When you’re looking for a new physician, it can be hard to know what criteria to use. So here are 5 questions to ask before finding a new GP or general practitioner.
What Preferences Do I Have?
Any GP should provide standard care like vaccinations, wound care and medical prescriptions. They may also provide family planning advice and do physical exams. In this case, women may prefer a female physician while men may prefer a male one. If you have such a preference, find out if the medical practice has a male or female doctor accepting patients. If English isn’t your native language, you may want to find a doctor who speaks your language instead of relying on an interpreter. If you’re going to use a GP for the whole family, are they good with kids? And are they willing to take children?
What Preferences Do I Have with Regard to Care?
Some people want a doctor who provides holistic care. This type of doctor will discuss lifestyle changes in addition to or in place of giving you prescriptions to medication. If you’re diabetic, they may discuss lifestyle changes and dietary shifts instead of simply prescribing medication. If you have religious or ethical belief systems that affect your care, your doctor should either share them or be able to accommodate them.
Does Their Medical Practice Fit My Needs?
A doctor working solo may be a constant, familiar face, but this can cause problems when they’re on vacation or choose to retire. You may want to work with a medical practice with two or more doctors so there’s always someone there. If you want to be able to visit the doctor on evenings or weekends for the sake of convenience, you’ll want a medical practice open during these hours. Does the doctor you’re considering accept patients on your day off? If there are hospitals you prefer over others, does the doctor have the ability to admit you to those facilities?
Who Accepts My Health Insurance?

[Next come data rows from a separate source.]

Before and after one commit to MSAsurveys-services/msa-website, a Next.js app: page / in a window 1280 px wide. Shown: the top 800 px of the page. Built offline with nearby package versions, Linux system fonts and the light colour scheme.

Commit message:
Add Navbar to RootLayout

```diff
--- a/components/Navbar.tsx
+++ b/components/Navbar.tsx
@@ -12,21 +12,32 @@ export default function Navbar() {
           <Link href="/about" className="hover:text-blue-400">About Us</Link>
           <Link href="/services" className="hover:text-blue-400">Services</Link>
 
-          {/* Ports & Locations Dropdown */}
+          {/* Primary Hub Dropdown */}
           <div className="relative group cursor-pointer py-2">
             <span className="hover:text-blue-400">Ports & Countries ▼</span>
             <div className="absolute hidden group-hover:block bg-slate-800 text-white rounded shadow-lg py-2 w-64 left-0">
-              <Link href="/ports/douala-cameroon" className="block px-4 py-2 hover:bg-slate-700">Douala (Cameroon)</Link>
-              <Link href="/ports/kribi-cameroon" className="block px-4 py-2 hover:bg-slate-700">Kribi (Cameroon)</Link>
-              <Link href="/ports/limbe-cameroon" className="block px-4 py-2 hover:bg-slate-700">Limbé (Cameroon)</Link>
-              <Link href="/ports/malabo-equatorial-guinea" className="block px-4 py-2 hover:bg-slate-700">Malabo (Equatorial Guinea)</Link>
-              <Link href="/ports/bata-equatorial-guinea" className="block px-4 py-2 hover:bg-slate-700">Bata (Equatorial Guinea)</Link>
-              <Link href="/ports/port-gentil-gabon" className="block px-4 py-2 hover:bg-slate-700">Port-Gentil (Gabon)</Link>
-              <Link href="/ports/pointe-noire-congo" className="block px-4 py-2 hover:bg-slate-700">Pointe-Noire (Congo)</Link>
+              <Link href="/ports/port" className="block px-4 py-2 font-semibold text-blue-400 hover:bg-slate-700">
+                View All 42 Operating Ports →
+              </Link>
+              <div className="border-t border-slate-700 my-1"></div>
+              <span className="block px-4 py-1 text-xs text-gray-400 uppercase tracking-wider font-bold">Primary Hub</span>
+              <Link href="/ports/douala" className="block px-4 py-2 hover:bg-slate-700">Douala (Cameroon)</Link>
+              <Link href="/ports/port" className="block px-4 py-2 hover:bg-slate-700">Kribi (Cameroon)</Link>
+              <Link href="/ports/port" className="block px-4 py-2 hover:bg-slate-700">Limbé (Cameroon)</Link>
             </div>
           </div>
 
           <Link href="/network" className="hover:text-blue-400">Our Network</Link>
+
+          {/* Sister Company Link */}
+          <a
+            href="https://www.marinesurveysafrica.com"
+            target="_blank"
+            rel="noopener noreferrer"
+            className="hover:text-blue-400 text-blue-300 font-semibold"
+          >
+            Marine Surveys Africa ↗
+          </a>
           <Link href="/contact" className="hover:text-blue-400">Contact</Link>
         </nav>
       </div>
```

Doctors who accept health insurance can see you on your schedule, which is obviously very convenient. It can also dramatically improve your quality of life, since you aren’t waiting days or weeks for an appointment. The key here is finding health insurance that is widely accepted by doctors in your area. Compare health insurance policies with iSelect.
What Are My Logistical Concerns?
Logistics make a big difference. For example, if you’re disabled, a doctor’s office that is hard to reach by handicap accessible public transit or lacks adequate access itself is an impediment to care. In every case, a doctor that’s a long drive from home or work will result in you being less likely to visit and wasting more time when injured or sick. Ask how far you’re willing to travel to see a doctor before you commit to one. Also research the traffic and parking around the doctor’s office.